Association for Women in Science - Chicago
February 2010 Scientist of the Month: Katherine Knight, Ph.D.
by Michelle Merrigan
Dr. Katherine Knight is an immunologist, and recently celebrated her 20th anniversary as chair of the department of Microbiology and Immunology at the Loyola University Chicago Stritch School of Medicine. To celebrate this anniversary, alumni and colleagues returned to Loyola for a symposium to share their recollections of Dr. Knight and her role in their development as scientists. The theme was “20 Years of Doing It Together”, which is appropriate because Dr. Knight has always emphasized that science is about relationships. “Everyone is a mentor to somebody,” she says.

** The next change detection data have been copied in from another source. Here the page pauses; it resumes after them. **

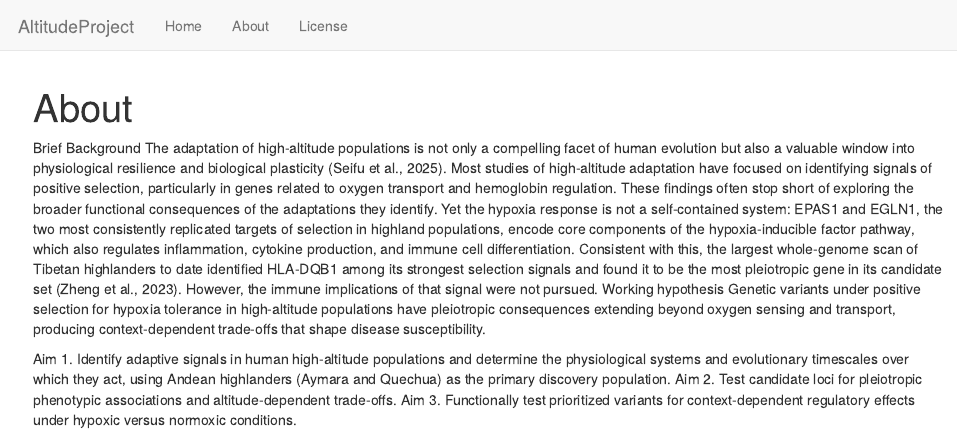
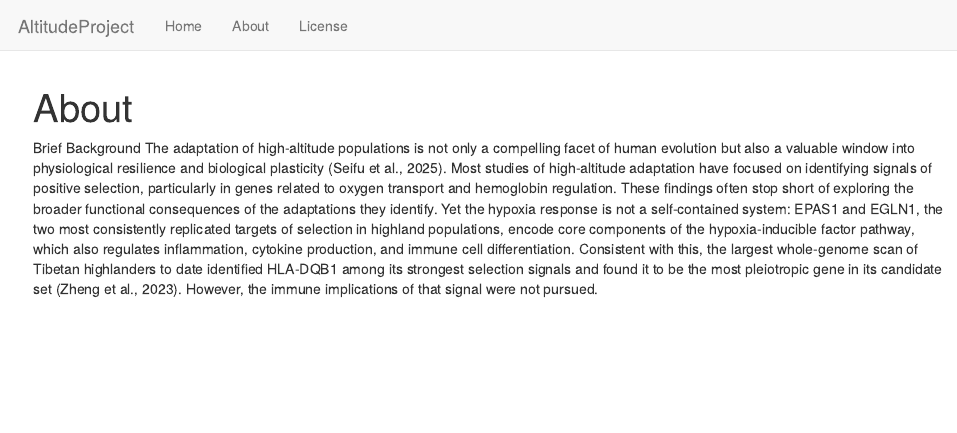
Before and after one commit to arm7254-gene/AltitudeProject, an R Markdown document (analysis/about.Rmd): the page in a window 1100 px wide, from its top. Rendered offline with R 4.5, knitr and Pandoc, with nearby package versions; drawn as R Markdown's standard HTML page in place of the format the file asks for.

Commit message:
Publish the initial files for myproject

```diff
--- a/analysis/about.Rmd
+++ b/analysis/about.Rmd
@@ -9,9 +9,3 @@ editor_options:
 
 Brief Background
 The adaptation of high-altitude populations is not only a compelling facet of human evolution but also a valuable window into physiological resilience and biological plasticity (Seifu et al., 2025). Most studies of high-altitude adaptation have focused on identifying signals of positive selection, particularly in genes related to oxygen transport and hemoglobin regulation. These findings often stop short of exploring the broader functional consequences of the adaptations they identify. Yet the hypoxia response is not a self-contained system: EPAS1 and EGLN1, the two most consistently replicated targets of selection in highland populations, encode core components of the hypoxia-inducible factor pathway, which also regulates inflammation, cytokine production, and immune cell differentiation. Consistent with this, the largest whole-genome scan of Tibetan highlanders to date identified HLA-DQB1 among its strongest selection signals and found it to be the most pleiotropic gene in its candidate set (Zheng et al., 2023). However, the immune implications of that signal were not pursued.
-Working hypothesis
-Genetic variants under positive selection for hypoxia tolerance in high-altitude populations have pleiotropic consequences extending beyond oxygen sensing and transport, producing context-dependent trade-offs that shape disease susceptibility.
-
-Aim 1. Identify adaptive signals in human high-altitude populations and determine the physiological systems and evolutionary timescales over which they act, using Andean highlanders (Aymara and Quechua) as the primary discovery population.
-Aim 2. Test candidate loci for pleiotropic phenotypic associations and altitude-dependent trade-offs.
-Aim 3. Functionally test prioritized variants for context-dependent regulatory effects under hypoxic versus normoxic conditions.
```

The mentoring relationship between faculty members and students is at the core of the department’s educational focus. As chair, Dr. Knight has put in place programs that help students recognize and develop positive mentoring relationships. For example, at the annual department retreat, new students participate in discussions about choosing a graduate advisor. She advises students to choose someone they are going to enjoy interacting with personally. She points out that everyone has different needs. “Some PI’s are more directive, and some students need more direction than others.” Ideally, a mentor should be able to respond to whatever the student requires. She suggests students choose based on the environment of the laboratory, not necessarily on the project.
Dr. Knight holds regular informal meetings to discuss any issues students choose, which can range from how to find a post-doctoral fellowship to tips on making effective PowerPoint slides for lectures. Indeed, the department has a strong focus on communication skills, which Dr. Knight feels are the most important skills to acquire outside of designing a sound experiment. All first year students participate in a special course dedicated to learning speaking and presentation skills. This gives all students a core competency on which they and their graduate advisors can build. She emphasizes always adapting your talk to your audience, and maintaining a “teaching frame of mind.”
Dr Knight has shared her philosophy of mentoring with the department on multiple occasions. Particularly, she emphasizes that a good mentor sees what the student/mentee needs, rather than his or her own needs. She admits that in the current academic climate, mentors have their own pressures to publish and be productive, and yet at the same time must allow the student time to develop his or her own scientific mind. She advises new faculty on balancing the personal motives of productivity and the care-giving motives involved in mentoring students. She insists that these motives need not be mutually exclusive. “There’s a study that shows that people who have been well-mentored, their institutions are much better off, because people stay.” Dr. Knight also prepares senior students for the transition to being mentors themselves, saying “If you’ve been treated well, you will treat people well subsequently.”
She recently gave a lecture on mentoring at the annual meeting of the Association of Medical School Microbiology and Immunology Chairs, which happened to fall during National Mentoring Month, and on “Thank Your Mentor Day”, which was January 22, 2010.
To honor her guidance and mentorship, at the symposium in May 2009, colleagues, alumni and students organized to establish the Katherine L. Knight Fund for Mentoring. In keeping with her philosophy of adapting to whatever the mentee needs, this fund will be used to enhance the mentoring experience for students, whatever form that might require, such as student travel or professional development programs.